• Divide 30 by 2 and you will see that
you will make 15 trips across the barn.
• There are 365 days in a year. There are 8 carrots in a bag.
If you divide 365 by 8 your will get 45 with a remainder of 5.
45 times 8 will give you 360 so you will need to buy one more bag for a total of
46 which will give you three carrots extra for you to munch on with your horse.
A. Some poor horse is walking around in his socks.
A. When it's neck and neck.
A. One goes quick and the other goes quack!
A. A little hoarse
A. Stable tennis.
A: Cough stirrup.
A. Because they're too heavy to carry!
A. "I've fallen and I can't giddyup!"
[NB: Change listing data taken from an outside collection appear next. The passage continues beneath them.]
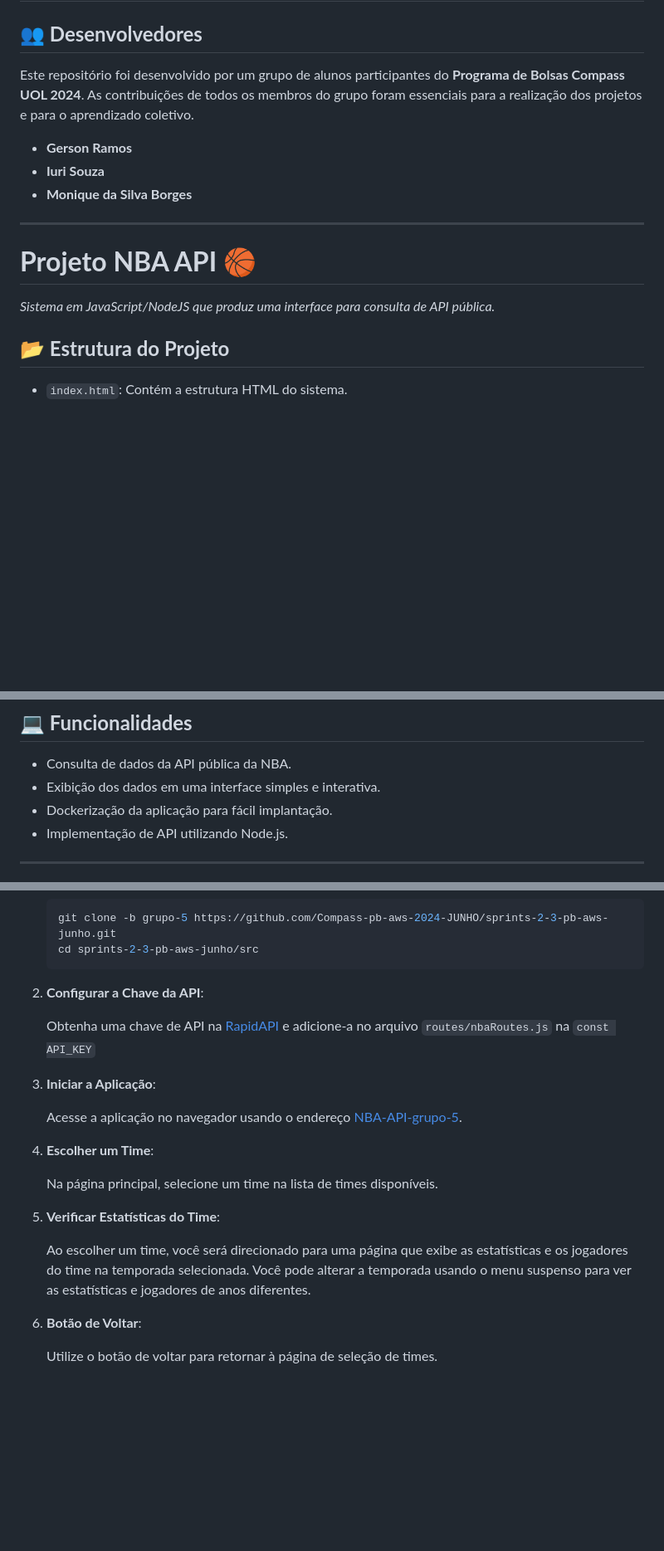
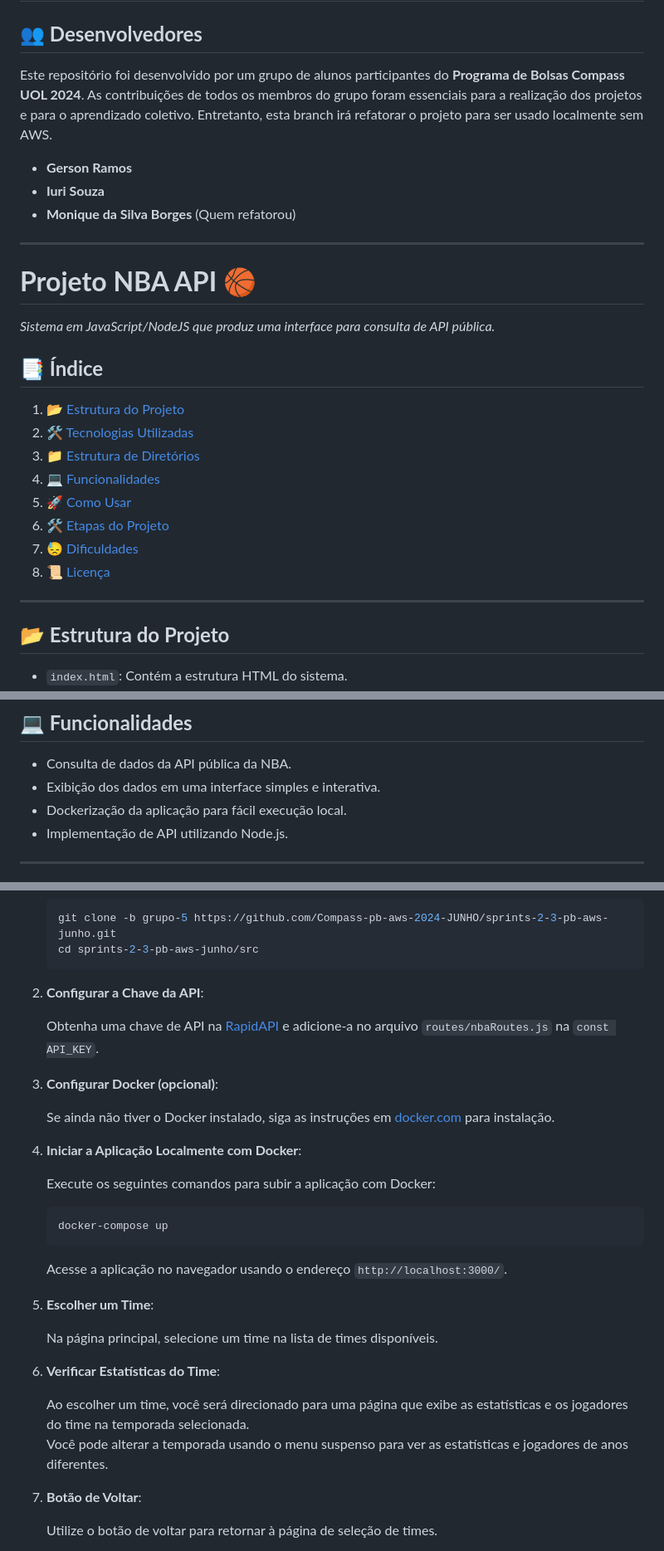
Before and after one commit to niqueborges/CompassUol_PB_2024, a Markdown page: sprints-2-3-pb-aws-junho-grupo-5/README.md, 3 parts joined by grey strips. Shown: that part at 83% size. Rendered like a GitHub page; blank space fills up the shorter version.

Commit message:
:books: docs: Update README.md to refactor

````diff
--- a/sprints-2-3-pb-aws-junho-grupo-5/README.md
+++ b/sprints-2-3-pb-aws-junho-grupo-5/README.md
@@ -2,17 +2,30 @@
 
 ## **👥 Desenvolvedores**
 
-Este repositório foi desenvolvido por um grupo de alunos participantes do **Programa de Bolsas Compass UOL 2024**. As contribuições de todos os membros do grupo foram essenciais para a realização dos projetos e para o aprendizado coletivo.
+Este repositório foi desenvolvido por um grupo de alunos participantes do **Programa de Bolsas Compass UOL 2024**. As contribuições de todos os membros do grupo foram essenciais para a realização dos projetos e para o aprendizado coletivo. Entretanto, esta branch irá refatorar o projeto para ser usado localmente sem AWS.
 
 - **Gerson Ramos**
 - **Iuri Souza**
-- **Monique da Silva Borges**
+- **Monique da Silva Borges** (Quem refatorou)
 
 ---
 
 # **Projeto NBA API** 🏀
 
 *Sistema em JavaScript/NodeJS que produz uma interface para consulta de API pública.*
+
+## **📑 Índice**
+
+1. [📂 Estrutura do Projeto](#-estrutura-do-projeto)
+2. [🛠️ Tecnologias Utilizadas](#️-tecnologias-utilizadas)
+3. [📁 Estrutura de Diretórios](#-estrutura-de-diretórios)
+4. [💻 Funcionalidades](#-funcionalidades)
+5. [🚀 Como Usar](#-como-usar)
+6. [🛠️ Etapas do Projeto](#-etapas-do-projeto)
+7. [😓 Dificuldades](#-dificuldades)
+8. [📜 Licença](#-licença)
+
+---
 
 ## **📂 Estrutura do Projeto**
 
@@ -60,7 +72,7 @@ Este repositório contém o código-fonte do projeto **NBA API**:
 
 - Consulta de dados da API pública da NBA.
 - Exibição dos dados em uma interface simples e interativa.
-- Dockerização da aplicação para fácil implantação.
+- Dockerização da aplicação para fácil execução local.
 - Implementação de API utilizando Node.js.
 
 ---
@@ -78,21 +90,31 @@ Este repositório contém o código-fonte do projeto **NBA API**:
 
 2. **Configurar a Chave da API**:
 
-   Obtenha uma chave de API na [RapidAPI](https://rapidapi.com/api-sports/api/api-nba) e adicione-a no arquivo `routes/nbaRoutes.js` na `const API_KEY`
+   Obtenha uma chave de API na [RapidAPI](https://rapidapi.com/api-sports/api/api-nba) e adicione-a no arquivo `routes/nbaRoutes.js` na `const API_KEY`.
 
-3. **Iniciar a Aplicação**:
+3. **Configurar Docker (opcional)**:
 
-   Acesse a aplicação no navegador usando o endereço [NBA-API-grupo-5](http://44.211.161.65/).
+   Se ainda não tiver o Docker instalado, siga as instruções em [docker.com](https://www.docker.com/get-started) para instalação.
 
-4. **Escolher um Time**:
+4. **Iniciar a Aplicação Localmente com Docker**:
+
+   Execute os seguintes comandos para subir a aplicação com Docker:
+
+   ```bash
+   docker-compose up
+   ```
+
+   Acesse a aplicação no navegador usando o endereço `http://localhost:3000/`.
+
+5. **Escolher um Time**:
 
    Na página principal, selecione um time na lista de times disponíveis.
 
-5. **Verificar Estatísticas do Time**:
+6. **Verificar Estatísticas do Time**:
 
    Ao escolher um time, você será direcionado para uma página que exibe as estatísticas e os jogadores do time na temporada selecionada.
    Você pode alterar a temporada usando o menu suspenso para ver as estatísticas e jogadores de anos diferentes.
 
-6. **Botão de Voltar**:
+7. **Botão de Voltar**:
 
    Utilize o botão de voltar para retornar à página de seleção de times.
````
Also changed, not shown: other parts of sprints-2-3-pb-aws-junho-grupo-5/README.md (+4 -12 lines).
A. A neigh-bour.
A. The horsepital.
A. Because it had bad stable manners.
In Murfreesboro, Tennessee near Nashville at
Middle Tennessee State University for
ONLY $45 a day for the student rate!
Visit www.CHAinstructors.com/conference to find out more!
Also you can find out if there is a CHA Regional Conference coming up in your area soon
by visiting our website, www.CHA-ahse.org to find out more!
Copyright Certified Horsemanship Association, 2007 -
. All rights reserved.
Reproduction of any material from this issue expressly forbidden without written permission of the publisher/editor:
Certified Horsemanship Association, 1795 Alysheba Way, Suite 7102 | Lexington, KY 40509 | 859-259-3399 | www.CHA-ahse.org
TeamCHA is published four times a year by the Certified Horsemanship Association, Lexington, KY (1 printed and 3 electronic issues). TeamCHA accepts submissions of manuscripts, photographs and drawings or an exclusive basis. However, the publisher assumes no responsibility for unsolicited material. Submission does not guarantee publication. Materials cannot be returned unless accompanied by a SASE. Products and advertising included in TeamCHA do not constitute endorsement by CHA, its board of directors, the newsletter or its staff or specific products or information provided by the manufacturers.
CHA MISSION: The purpose of CHA is to promote excellence in safety and education throughout the horse industry. CHA serves leaders, instructors and riding program directors for youth associations, clubs, riding stables, camps, colleges and recreational programs with instructor and trail guide certification. CHA also publishes industry standards for group riding programs, accredits riding program facilities and provides the most comprehensive variety of program resources for instructional and recreational riding programs.